Parishioners made their way to the Bridger Gondola in the dark, snow pants swishing as they hoofed it up the steps.
A bell rang, signaling the first gondi turns of the day. On the mountain only a few lights shined through the fog — groomers preparing the ski hill for Gaper Day. A few avalanche cannons boomed up high.
The line of people waited to load the gondola, which would carry them to the interdenominational sunrise service, an annual tradition at Jackson Hole Mountain Resort, assuming Easter falls on a date when the mountain is still open. The Rev. Ben Pascal, resort chaplain and senior pastor at the Presbyterian Church of Jackson Hole, has been leading the service for five years.
“Usually I try to time it so the sunrise is toward the end of the service,” he said.
The morning got off to a slow start, as 10 inches of fresh powder complicated morning operations.
“There’s fresh coffee waiting for you at the top,” a resort employee reassured those at the base of the mountain.
At around 6:30 a.m. the loading started.
“This is the first time I’ve experienced a delay,” said Jeremiah Feicht, who is the pastor of RidgeLife Church in Jackson.
This year was Feicht’s third sunrise service at the resort. Easter weather in the mountains tends to vary. Some years attendees are wearing shorts and short-sleeved shirts; others they’re bundled up in puffy coats and hats.
This year’s snow was a bonus to most at the top of the mountain.
“It’s cool because of all the fresh snow,” Feicht said.
“I love nature,” he said. “But I love seeing so many people from different backgrounds, churches worshiping God together in such a beautiful background.”
The service, which attracted a few hundred people, brought in locals and visitors, like Elaine and Anthony Isaacs, who landed in Jackson on Saturday evening. The couple traveled from Dallas for a short ski vacation.
“We don’t really spend holidays away from home,” Elaine Isaacs said, which is how they found their way to the sunrise service.
Snowflakes floated down upon the programs as the four-person choir kicked off the service, encouraging those huddled around the wooden cross to join in. As kids played in the snow at their parents’ feet, Pascal welcomed attendees with a nod to the chilly weather and slow start.
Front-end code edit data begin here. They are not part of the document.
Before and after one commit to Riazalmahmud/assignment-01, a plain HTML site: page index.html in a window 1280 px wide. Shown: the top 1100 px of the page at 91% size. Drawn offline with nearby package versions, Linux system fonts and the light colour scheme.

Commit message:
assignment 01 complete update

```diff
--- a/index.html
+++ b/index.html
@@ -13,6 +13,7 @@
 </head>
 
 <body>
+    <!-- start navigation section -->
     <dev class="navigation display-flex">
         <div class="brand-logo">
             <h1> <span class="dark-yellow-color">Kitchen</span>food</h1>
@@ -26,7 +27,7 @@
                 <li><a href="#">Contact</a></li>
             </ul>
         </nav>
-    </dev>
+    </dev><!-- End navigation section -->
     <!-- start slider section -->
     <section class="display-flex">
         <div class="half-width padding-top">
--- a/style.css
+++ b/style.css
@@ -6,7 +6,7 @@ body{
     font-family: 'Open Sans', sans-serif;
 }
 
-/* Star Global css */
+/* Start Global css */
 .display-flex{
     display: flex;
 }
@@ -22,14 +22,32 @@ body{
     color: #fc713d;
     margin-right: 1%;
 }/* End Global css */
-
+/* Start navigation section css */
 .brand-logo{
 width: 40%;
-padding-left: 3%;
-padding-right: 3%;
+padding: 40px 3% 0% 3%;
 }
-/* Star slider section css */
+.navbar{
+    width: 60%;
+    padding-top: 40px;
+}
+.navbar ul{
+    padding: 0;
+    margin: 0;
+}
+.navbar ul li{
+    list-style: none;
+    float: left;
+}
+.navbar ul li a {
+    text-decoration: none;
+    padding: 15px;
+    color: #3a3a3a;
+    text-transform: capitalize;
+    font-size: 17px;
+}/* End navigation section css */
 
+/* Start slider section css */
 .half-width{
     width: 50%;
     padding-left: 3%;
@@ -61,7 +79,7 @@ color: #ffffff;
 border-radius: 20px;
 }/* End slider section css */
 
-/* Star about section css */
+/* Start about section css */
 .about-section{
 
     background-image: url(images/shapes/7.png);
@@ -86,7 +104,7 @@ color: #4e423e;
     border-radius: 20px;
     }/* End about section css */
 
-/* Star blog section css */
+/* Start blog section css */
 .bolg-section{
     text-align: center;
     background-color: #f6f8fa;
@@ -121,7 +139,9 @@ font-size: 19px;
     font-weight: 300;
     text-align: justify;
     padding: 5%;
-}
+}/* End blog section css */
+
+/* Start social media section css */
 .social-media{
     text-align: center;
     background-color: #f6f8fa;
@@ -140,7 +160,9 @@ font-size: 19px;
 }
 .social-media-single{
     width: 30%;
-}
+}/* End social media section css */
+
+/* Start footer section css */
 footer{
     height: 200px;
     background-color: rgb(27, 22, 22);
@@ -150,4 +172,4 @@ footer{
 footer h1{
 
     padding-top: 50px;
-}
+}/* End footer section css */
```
“Typically we gather in the dark before the sun rises, but today the Lord had other plans,” he said.
Around 7:20 a.m. the sun started to poke its way through the clouds, shining down on the fresh powder below. A few songs, a prayer and short message later, Pascal closed with the following message, alluding to this year’s intersection of Easter and April Fool’s Day.
“When you show up to God, amazing things will happen in your life,” he said. “On this Easter Sunday be a fool for Christ. It may be the wisest thing you do.”
“It was a lovely message,” said Nan Burton, who was visiting from San Francisco, “and a lovely way to spend a morning with lovely people.”
Burton nodded to Leslie Appleby, a traveler she had met while riding up the mountain. Appleby was visiting from the opposite coast, from Boston.
“It’s just a beautiful way to celebrate Easter, especially today when it’s snowing,” Appleby said.
Bagpiper David Clark played a few pieces for folks as they stood to load the gondola for the descent. While a few locals lamented missing making turns down the fresh powder (the service ended before the mountain opened), Burton said the music was a great ending to the morning.
“And now we have a bagpipe player,” Burton said as she stood in line to head down the mountain. “How great is that?”
Kathy Smith, a parishioner at St. John’s Episcopal Church, said she’s attended half a dozen of the resort’s sunrise services. She remembers a time when they were held at the top of the Aerial Tram — an even chillier Easter experience most years.
But the views from above Teton Village are hard to beat.
“I think it’s very spiritual because the wilderness speaks to us,” she said. “It’s hard not to believe in a higher power when you look out at the mountains.”
And, she admitted, the casual mountain atmosphere is also a selling point of the service.
“We don’t have to dress up,” she said.